**Items from a dataset:**

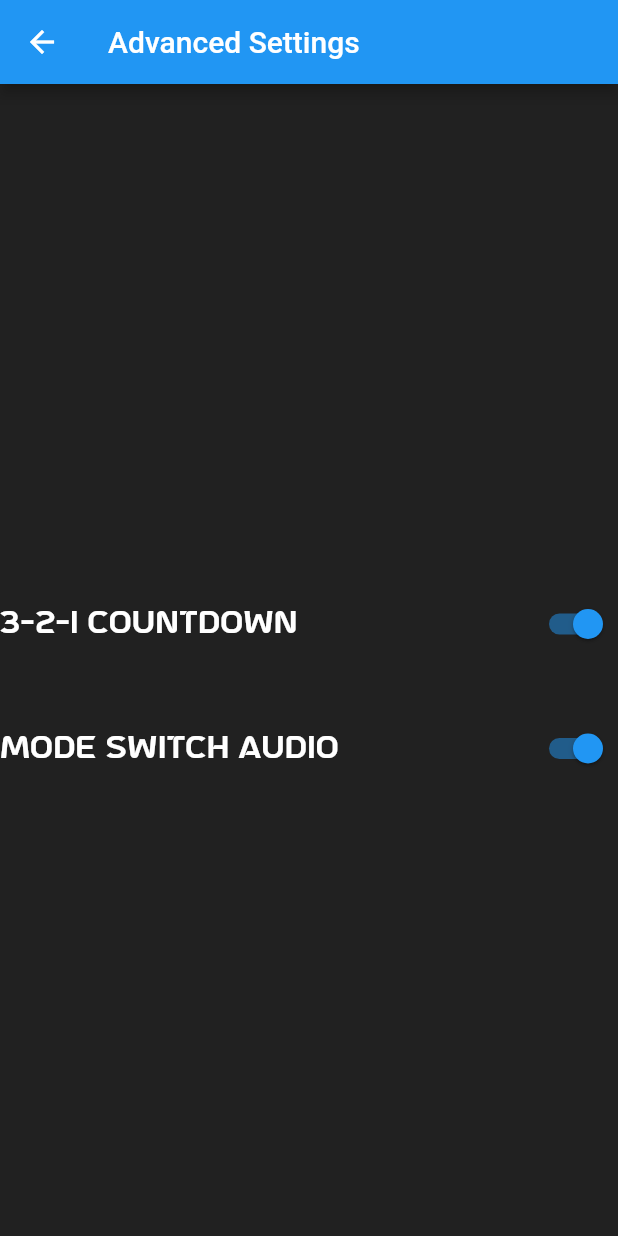
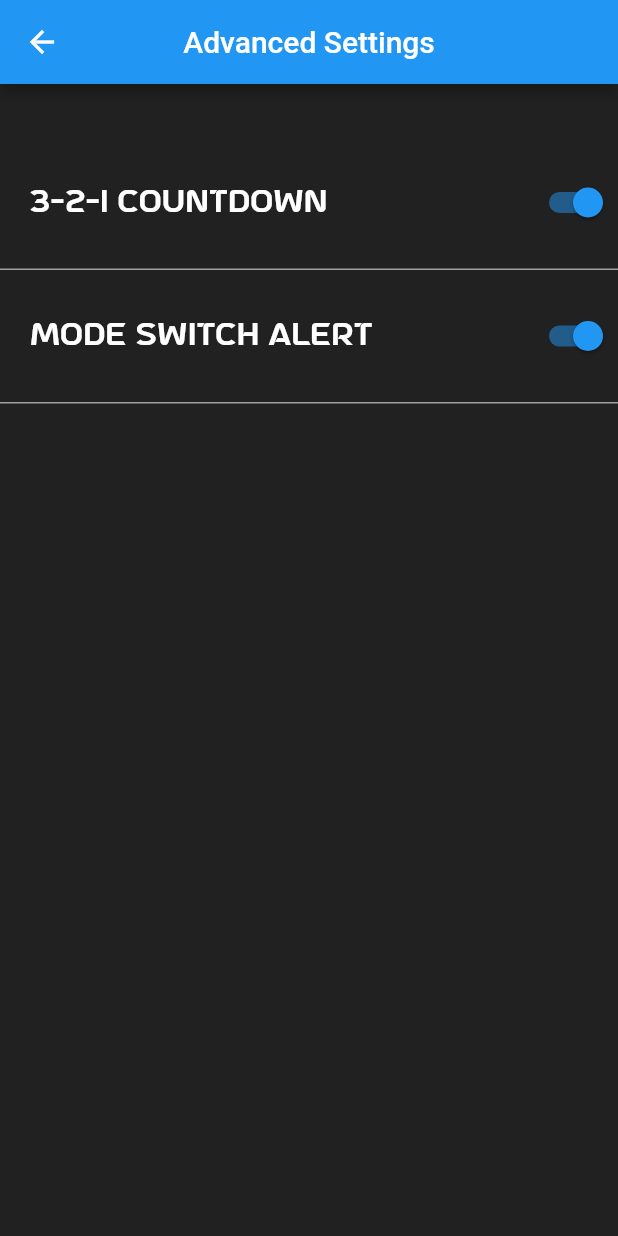
Before and after one commit to Hieroglyphical4/hiit-time, a Flutter app: the SettingsMenu screen opened directly, after a tap on the "list" icon, on a phone screen of 412 x 824 dp. Run offline on Flutter 3.47's test engine with Material 2 defaults, Android fonts, the phone set to English and light mode, and no system bars; our stand-ins replace audioplayers, native_device_orientation, wakelock; missing offline and left inert: hiit.time; statements that could not run were skipped.

```diff
--- a/lib/Config/settings.dart
+++ b/lib/Config/settings.dart
@@ -13,7 +13,7 @@ bool appMuted = false;
 
 // Advanced Menu Settings:
 bool threeTwoOneCountdownEnabled = true;
-bool modeSwitchAudioEnabled = true;
+bool modeSwitchAlertEnabled = true;
 
 
 
--- a/lib/advanced_settings_menu.dart
+++ b/lib/advanced_settings_menu.dart
@@ -26,12 +26,12 @@ class _AdvancedSettingsMenuState extends State<AdvancedSettingsMenu> {
     });
   }
 
-  void _onModeSwitchAudioChanged(bool value) {
+  void _onModeSwitchAlertChanged(bool value) {
     setState(() {
-      if (modeSwitchAudioEnabled) {
-        modeSwitchAudioEnabled = false;
+      if (modeSwitchAlertEnabled) {
+        modeSwitchAlertEnabled = false;
       } else {
-        modeSwitchAudioEnabled = true;
+        modeSwitchAlertEnabled = true;
       }
 
     });
@@ -42,6 +42,7 @@ class _AdvancedSettingsMenuState extends State<AdvancedSettingsMenu> {
       backgroundColor: secondaryColor,
       resizeToAvoidBottomInset: true,
       appBar: AppBar(
+        centerTitle: true,
         title: Text('Advanced Settings'),
           leading: IconButton(
           icon: Icon(Icons.arrow_back),
@@ -51,7 +52,6 @@ class _AdvancedSettingsMenuState extends State<AdvancedSettingsMenu> {
           ),
       ),
       body: Center(
-        child: Align(
         child: SingleChildScrollView(
           child: Form(
             key: _formKey,
@@ -59,14 +59,16 @@ class _AdvancedSettingsMenuState extends State<AdvancedSettingsMenu> {
               direction: Axis.vertical,
               children: [
                 Column(
-                    mainAxisAlignment: MainAxisAlignment.start,
+                  mainAxisAlignment: MainAxisAlignment.spaceBetween,
                   children: [
-                      const SizedBox(height: 35),
+                    const SizedBox(height: 20),
                     /////////////////////////////
                     // 3-2-1 Countdown Settings
                     /////////////////////////////
                     Row(
                       children: [
+                        const SizedBox(width: 20),
+
                         Text('3-2-1 Countdown',
                             style: TextStyle(
                                 color: threeTwoOneCountdownEnabled
@@ -76,7 +78,9 @@ class _AdvancedSettingsMenuState extends State<AdvancedSettingsMenu> {
                                 fontSize: 20,
                                 height: 1.1),
                             textAlign: TextAlign.center),
+
                         Spacer(),
+
                         Switch(
                           value: threeTwoOneCountdownEnabled,
                           onChanged: _on321CountdownChanged,
@@ -84,30 +88,41 @@ class _AdvancedSettingsMenuState extends State<AdvancedSettingsMenu> {
                       ],
                     ),
 
-                      const SizedBox(height: 35),
+                    const SizedBox(height: 20),
+                    SizedBox(height: 1, child: Container(color: Colors.grey)),
+                    const SizedBox(height: 20),
                     ///////////////////////////////
                     // Mode Switch Audio Settings
                     //////////////////////////////
                     Row(
                       children: [
-                          Text('Mode Switch Audio',
+                        const SizedBox(width: 20),
+
+                        Text('Mode Switch Alert',
                             style: TextStyle(
-                                  color: modeSwitchAudioEnabled
+                                color: modeSwitchAlertEnabled
                                   ? primaryColor
                                   : Colors.grey,
                                 fontFamily: 'AstroSpace',
                                 fontSize: 20,
                                 height: 1.1),
                             textAlign: TextAlign.center),
+
                         Spacer(),
+
                         Switch(
-                            value: modeSwitchAudioEnabled,
-                            onChanged: _onModeSwitchAudioChanged,
+                          value: modeSwitchAlertEnabled,
+                          onChanged: _onModeSwitchAlertChanged,
                         ),
 
                       ],
                     ),
 
+                    const SizedBox(height: 20),
+                    SizedBox(height: 1, child: Container(color: Colors.grey)),
+                    const SizedBox(height: 20),
+
+                    const SizedBox(height: 500),
                   ],
                 )
               ],
@@ -115,7 +130,6 @@ class _AdvancedSettingsMenuState extends State<AdvancedSettingsMenu> {
           ),
         ),
       ),
-      ),
     );
   }
 }
--- a/lib/main.dart
+++ b/lib/main.dart
@@ -65,14 +65,14 @@ class _MyAppState extends State<MyApp> {
     // Rest Flip indicates the duration needs to be set to Rest Duration
     if (restFlip) {
       _audioPlayer.setVolume(setVolume);
-      if (!appMuted && modeSwitchAudioEnabled) {
+      if (!appMuted && modeSwitchAlertEnabled) {
         _audioPlayer.play(AssetSource('sounds/Amplified/Rest-Voice-salli-Amped.mp3'));
       }
       _duration = setRestDuration;
       _restDuration = setStartTime;
     } else {
       _audioPlayer.setVolume(setVolume);
-      if (!appMuted && modeSwitchAudioEnabled) {
+      if (!appMuted && modeSwitchAlertEnabled) {
         _audioPlayer.play(AssetSource('sounds/Amplified/Work-Voice-salli-Amped.mp3'));
       }
       _duration = setStartTime;
--- a/lib/settings_menu.dart
+++ b/lib/settings_menu.dart
@@ -177,9 +177,9 @@ class _SettingsMenuState extends State<SettingsMenu> {
                       // Settings Text Header      ///
                       ////////////////////////////////
                       Row(
-                          mainAxisAlignment: MainAxisAlignment.center,
+                          // mainAxisAlignment: MainAxisAlignment.center,
                           children: [
-                            const Spacer(flex: 2),
+                            const Spacer(flex: 3),
 
                             Container(
                               height: 60,
@@ -203,7 +203,10 @@ class _SettingsMenuState extends State<SettingsMenu> {
                           IconButton(
                             iconSize: 45,
                             color: primaryColor,
-                            icon: const Icon(Icons.list),
+                            icon: Transform.scale(
+                                scale: -1,
+                                child: const Icon(Icons.list)
+                            ),
                             onPressed: () {
                               HapticFeedback.mediumImpact();
 
```
Lines whose indentation alone changed are shown as unchanged.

**Task:** When a line of the data holds the string "false", pick it out and copy it.

**Written answer:**
@@ -13,7 +13,7 @@ bool appMuted = false;
-        modeSwitchAudioEnabled = false;
+        modeSwitchAlertEnabled = false;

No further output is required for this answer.